◆ Task instructions ◆
Indicate, with the number alone, how many lines in the listing below hold the string "https".

◆ Entries supplied ◆
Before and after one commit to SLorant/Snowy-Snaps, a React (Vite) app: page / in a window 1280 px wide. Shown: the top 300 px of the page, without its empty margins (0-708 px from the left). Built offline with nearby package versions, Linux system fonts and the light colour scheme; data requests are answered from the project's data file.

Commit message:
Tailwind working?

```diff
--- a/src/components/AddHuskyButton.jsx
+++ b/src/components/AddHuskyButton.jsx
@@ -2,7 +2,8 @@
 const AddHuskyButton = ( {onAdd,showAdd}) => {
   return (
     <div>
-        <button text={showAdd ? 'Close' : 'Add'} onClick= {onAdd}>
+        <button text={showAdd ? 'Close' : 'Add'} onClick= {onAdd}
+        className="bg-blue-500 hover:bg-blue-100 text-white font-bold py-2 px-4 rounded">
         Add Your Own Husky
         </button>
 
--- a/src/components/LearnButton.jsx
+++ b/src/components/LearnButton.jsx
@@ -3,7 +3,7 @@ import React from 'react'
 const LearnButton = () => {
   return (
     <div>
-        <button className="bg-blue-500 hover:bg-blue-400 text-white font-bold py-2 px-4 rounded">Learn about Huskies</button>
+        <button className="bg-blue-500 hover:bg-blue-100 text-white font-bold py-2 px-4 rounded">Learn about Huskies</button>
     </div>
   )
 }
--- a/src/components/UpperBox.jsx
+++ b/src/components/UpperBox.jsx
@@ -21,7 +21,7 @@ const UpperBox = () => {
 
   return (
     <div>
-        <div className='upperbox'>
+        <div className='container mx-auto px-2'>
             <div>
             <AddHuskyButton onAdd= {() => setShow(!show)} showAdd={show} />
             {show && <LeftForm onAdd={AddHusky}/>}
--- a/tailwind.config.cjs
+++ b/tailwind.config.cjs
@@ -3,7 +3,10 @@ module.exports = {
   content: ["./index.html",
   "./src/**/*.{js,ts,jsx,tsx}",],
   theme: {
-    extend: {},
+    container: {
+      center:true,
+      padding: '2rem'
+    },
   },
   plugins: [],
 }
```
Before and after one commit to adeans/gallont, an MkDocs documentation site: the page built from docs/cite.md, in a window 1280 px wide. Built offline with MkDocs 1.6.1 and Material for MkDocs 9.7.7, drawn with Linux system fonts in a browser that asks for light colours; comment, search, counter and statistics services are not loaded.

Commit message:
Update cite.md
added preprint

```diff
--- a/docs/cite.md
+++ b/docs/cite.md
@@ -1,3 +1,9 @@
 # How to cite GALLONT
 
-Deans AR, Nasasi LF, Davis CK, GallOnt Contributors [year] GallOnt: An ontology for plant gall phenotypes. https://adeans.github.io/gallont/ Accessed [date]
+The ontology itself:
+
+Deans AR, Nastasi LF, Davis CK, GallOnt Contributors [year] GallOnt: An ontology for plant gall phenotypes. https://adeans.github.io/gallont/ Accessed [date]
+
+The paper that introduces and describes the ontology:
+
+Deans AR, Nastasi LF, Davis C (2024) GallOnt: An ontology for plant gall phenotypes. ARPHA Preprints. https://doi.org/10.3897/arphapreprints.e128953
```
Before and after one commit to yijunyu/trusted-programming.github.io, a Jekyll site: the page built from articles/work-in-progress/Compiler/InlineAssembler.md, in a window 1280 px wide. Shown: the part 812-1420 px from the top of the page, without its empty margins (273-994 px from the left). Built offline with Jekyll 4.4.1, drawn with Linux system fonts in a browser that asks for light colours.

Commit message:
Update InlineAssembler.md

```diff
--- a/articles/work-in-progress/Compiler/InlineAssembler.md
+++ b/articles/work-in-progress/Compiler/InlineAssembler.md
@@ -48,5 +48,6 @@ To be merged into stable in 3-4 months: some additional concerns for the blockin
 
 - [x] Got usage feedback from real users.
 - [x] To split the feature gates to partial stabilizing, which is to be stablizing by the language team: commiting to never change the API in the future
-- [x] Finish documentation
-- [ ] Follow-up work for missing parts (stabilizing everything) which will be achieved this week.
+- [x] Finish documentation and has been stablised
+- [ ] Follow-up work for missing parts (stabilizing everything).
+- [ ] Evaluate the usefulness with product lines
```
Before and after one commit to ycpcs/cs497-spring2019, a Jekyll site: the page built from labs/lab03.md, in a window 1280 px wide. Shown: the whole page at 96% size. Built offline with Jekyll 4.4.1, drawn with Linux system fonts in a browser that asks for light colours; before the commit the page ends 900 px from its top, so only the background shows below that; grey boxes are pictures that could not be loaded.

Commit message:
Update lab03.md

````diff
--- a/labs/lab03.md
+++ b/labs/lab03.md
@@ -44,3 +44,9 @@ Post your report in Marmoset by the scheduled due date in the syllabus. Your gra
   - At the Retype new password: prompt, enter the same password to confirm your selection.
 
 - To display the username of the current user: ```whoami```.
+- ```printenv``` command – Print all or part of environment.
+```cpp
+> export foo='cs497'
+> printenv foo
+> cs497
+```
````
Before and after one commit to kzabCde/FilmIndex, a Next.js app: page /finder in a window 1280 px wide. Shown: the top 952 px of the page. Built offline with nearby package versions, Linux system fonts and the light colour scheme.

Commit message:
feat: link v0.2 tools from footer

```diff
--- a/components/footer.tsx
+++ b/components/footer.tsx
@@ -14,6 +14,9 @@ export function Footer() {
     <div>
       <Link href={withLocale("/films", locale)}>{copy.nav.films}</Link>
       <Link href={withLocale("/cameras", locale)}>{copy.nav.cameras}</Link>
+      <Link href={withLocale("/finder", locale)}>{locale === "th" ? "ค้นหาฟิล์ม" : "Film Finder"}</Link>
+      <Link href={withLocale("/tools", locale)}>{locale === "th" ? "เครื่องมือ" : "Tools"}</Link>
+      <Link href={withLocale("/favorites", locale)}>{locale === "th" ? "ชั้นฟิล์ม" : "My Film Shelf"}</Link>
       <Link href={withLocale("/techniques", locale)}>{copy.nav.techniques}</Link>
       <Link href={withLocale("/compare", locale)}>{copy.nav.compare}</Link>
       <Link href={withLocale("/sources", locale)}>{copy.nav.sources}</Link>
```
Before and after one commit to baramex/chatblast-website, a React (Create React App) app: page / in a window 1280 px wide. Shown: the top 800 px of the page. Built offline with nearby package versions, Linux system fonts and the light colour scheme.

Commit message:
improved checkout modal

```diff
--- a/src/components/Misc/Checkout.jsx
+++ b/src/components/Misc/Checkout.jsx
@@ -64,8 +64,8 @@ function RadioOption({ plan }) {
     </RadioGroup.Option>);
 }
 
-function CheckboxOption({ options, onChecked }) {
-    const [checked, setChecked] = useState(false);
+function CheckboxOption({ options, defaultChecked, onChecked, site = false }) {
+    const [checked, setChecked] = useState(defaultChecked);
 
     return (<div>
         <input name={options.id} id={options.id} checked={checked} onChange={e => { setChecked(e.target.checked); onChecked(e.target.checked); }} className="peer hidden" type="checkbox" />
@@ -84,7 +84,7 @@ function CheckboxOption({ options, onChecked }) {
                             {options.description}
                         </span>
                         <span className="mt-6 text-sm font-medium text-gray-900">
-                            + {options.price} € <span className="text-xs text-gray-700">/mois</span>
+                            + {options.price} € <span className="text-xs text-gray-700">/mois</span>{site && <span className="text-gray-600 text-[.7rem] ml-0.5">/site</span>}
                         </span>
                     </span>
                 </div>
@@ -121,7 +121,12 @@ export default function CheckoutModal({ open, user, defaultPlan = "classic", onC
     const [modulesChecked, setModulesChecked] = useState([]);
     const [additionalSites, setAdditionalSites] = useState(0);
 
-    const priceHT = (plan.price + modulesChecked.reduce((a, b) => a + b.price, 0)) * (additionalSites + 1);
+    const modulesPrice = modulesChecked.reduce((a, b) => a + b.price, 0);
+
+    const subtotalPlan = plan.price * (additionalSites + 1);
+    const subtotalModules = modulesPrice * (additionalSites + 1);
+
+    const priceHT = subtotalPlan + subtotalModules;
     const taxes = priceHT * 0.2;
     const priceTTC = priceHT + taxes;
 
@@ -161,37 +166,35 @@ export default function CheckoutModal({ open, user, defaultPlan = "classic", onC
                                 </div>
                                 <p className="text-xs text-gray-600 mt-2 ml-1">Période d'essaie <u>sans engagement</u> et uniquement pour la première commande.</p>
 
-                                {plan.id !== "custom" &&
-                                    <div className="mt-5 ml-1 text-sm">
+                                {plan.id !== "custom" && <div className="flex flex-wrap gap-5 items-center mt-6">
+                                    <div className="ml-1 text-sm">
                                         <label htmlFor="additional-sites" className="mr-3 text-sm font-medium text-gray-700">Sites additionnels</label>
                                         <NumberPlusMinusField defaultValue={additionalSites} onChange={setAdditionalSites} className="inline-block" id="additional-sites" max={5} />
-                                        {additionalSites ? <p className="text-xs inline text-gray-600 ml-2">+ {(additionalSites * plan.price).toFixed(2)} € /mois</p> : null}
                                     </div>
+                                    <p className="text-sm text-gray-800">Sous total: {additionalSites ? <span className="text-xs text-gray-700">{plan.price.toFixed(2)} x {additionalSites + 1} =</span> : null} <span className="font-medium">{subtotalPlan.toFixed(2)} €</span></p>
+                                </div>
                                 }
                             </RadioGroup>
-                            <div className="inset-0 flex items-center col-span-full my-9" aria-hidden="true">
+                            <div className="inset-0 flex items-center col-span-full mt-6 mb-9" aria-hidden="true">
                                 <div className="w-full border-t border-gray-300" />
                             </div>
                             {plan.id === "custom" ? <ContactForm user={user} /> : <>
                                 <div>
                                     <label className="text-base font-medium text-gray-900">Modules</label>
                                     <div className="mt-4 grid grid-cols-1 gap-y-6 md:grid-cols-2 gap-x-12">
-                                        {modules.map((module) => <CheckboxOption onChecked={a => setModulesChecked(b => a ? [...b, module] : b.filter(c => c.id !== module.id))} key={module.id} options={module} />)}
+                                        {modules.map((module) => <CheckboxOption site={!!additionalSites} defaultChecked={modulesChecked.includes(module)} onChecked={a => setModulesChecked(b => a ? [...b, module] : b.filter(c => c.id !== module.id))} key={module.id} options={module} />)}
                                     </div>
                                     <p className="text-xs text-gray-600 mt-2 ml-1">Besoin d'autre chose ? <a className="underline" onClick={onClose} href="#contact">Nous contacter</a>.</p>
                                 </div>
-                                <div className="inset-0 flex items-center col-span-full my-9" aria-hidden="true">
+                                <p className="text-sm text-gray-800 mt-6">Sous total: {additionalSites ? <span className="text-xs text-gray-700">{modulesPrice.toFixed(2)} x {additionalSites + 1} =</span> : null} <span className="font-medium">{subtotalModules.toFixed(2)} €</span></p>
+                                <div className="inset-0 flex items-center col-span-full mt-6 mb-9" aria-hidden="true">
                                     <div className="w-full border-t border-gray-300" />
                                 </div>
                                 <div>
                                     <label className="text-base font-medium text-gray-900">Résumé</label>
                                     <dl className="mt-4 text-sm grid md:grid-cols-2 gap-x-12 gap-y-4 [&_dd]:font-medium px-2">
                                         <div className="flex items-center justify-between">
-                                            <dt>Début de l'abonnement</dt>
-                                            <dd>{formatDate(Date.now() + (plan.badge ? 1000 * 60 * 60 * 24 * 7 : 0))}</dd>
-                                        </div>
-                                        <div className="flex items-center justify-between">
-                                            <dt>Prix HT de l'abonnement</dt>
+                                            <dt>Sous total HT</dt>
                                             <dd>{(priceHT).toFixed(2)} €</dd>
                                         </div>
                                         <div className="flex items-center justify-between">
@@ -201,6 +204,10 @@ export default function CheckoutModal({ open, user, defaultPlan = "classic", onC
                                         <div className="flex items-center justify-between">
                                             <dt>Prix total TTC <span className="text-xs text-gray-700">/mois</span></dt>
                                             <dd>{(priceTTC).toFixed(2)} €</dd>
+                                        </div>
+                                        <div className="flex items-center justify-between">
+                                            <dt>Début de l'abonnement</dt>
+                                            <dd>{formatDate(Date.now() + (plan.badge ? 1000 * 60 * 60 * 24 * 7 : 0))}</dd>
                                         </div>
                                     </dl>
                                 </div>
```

◆ Result for this task ◆
3